### Exercise description
In the entries below, count each line holding the word "unrestricted". Answer with the total alone.

### Data records
● ● ● ● ● ● ●
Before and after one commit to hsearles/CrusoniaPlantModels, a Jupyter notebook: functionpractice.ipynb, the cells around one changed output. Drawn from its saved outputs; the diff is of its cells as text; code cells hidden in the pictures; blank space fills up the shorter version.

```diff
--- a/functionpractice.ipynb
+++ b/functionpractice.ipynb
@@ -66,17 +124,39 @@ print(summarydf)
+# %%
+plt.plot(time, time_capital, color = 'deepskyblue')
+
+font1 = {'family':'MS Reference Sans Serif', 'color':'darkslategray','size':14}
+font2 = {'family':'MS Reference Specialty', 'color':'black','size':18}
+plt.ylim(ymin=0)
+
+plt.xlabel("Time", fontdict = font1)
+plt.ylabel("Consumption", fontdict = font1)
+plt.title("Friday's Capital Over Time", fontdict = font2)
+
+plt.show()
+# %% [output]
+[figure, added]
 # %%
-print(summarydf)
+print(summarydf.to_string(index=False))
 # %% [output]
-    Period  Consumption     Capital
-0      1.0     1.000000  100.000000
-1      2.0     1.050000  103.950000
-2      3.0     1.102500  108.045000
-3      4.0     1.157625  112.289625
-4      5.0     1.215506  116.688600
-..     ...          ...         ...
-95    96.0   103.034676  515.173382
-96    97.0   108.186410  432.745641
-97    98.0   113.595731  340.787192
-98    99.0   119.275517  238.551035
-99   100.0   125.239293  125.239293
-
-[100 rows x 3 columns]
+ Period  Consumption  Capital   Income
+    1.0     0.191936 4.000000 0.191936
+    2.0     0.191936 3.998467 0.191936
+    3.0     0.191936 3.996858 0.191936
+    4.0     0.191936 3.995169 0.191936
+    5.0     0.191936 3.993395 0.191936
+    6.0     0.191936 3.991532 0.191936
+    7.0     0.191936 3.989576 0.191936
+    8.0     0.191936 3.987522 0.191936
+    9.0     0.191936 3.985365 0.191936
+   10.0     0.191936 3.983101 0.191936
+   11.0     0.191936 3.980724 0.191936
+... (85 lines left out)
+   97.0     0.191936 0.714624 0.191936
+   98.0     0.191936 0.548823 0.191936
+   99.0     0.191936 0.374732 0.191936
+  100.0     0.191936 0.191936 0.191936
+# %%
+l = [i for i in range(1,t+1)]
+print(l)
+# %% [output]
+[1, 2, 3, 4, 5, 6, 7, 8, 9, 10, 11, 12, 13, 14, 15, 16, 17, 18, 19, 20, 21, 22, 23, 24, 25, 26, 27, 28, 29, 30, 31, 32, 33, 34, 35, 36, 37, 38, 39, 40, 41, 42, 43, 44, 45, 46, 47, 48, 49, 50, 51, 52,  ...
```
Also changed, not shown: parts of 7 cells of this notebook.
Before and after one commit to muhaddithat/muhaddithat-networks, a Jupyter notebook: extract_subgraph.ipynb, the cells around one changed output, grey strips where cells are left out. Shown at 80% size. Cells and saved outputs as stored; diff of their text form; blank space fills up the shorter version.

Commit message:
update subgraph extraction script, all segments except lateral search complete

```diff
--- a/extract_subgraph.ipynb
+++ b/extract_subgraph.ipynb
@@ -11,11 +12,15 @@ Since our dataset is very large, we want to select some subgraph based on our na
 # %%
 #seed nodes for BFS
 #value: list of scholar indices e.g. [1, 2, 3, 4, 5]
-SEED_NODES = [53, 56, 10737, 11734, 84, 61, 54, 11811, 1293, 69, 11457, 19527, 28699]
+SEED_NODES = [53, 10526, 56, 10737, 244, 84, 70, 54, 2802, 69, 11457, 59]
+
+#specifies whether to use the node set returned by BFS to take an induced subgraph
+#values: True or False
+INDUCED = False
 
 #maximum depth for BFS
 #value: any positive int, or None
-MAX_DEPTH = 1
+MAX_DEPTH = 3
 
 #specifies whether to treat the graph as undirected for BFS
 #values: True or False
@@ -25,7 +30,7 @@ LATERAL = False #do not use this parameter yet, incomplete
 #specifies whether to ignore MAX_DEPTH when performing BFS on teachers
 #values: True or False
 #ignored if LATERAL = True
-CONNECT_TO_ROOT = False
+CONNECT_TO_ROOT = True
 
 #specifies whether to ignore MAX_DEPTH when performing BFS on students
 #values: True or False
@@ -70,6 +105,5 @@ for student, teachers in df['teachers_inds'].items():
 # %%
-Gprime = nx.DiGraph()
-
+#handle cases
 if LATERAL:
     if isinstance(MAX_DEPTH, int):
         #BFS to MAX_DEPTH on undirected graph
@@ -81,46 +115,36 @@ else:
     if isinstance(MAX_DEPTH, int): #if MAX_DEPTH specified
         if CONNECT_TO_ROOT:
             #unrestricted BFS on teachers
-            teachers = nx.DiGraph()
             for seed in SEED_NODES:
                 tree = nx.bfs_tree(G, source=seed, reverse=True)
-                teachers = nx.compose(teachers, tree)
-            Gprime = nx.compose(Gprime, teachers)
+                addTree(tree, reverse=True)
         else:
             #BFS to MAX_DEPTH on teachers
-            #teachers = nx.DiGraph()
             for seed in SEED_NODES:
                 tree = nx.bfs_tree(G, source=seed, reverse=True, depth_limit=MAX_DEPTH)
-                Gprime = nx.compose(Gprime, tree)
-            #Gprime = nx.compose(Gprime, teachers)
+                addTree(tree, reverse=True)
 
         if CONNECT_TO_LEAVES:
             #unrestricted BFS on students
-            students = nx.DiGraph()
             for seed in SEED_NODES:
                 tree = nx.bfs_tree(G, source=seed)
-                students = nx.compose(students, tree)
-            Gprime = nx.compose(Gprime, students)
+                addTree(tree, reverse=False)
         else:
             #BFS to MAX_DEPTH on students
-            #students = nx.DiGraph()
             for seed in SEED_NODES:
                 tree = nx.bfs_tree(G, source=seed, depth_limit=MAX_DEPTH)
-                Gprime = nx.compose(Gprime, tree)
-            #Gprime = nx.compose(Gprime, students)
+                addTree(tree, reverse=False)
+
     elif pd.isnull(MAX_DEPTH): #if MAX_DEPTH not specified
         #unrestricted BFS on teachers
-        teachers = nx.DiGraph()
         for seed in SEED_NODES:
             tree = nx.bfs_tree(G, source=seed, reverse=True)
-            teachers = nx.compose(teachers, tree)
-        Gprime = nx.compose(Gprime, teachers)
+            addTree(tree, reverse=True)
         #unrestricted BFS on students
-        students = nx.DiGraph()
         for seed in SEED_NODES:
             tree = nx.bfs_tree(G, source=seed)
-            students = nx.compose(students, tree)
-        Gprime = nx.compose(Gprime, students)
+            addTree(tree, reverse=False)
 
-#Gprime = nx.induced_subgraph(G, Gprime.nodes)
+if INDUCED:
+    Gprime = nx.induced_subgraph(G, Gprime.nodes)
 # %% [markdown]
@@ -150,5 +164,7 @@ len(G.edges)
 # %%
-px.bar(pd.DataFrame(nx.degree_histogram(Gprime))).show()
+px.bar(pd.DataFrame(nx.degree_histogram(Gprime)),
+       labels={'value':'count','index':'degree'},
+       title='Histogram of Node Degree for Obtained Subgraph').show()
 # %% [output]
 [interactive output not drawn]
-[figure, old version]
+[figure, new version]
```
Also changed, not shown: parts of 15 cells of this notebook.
● ● ● ● ● ● ●
### Solution
4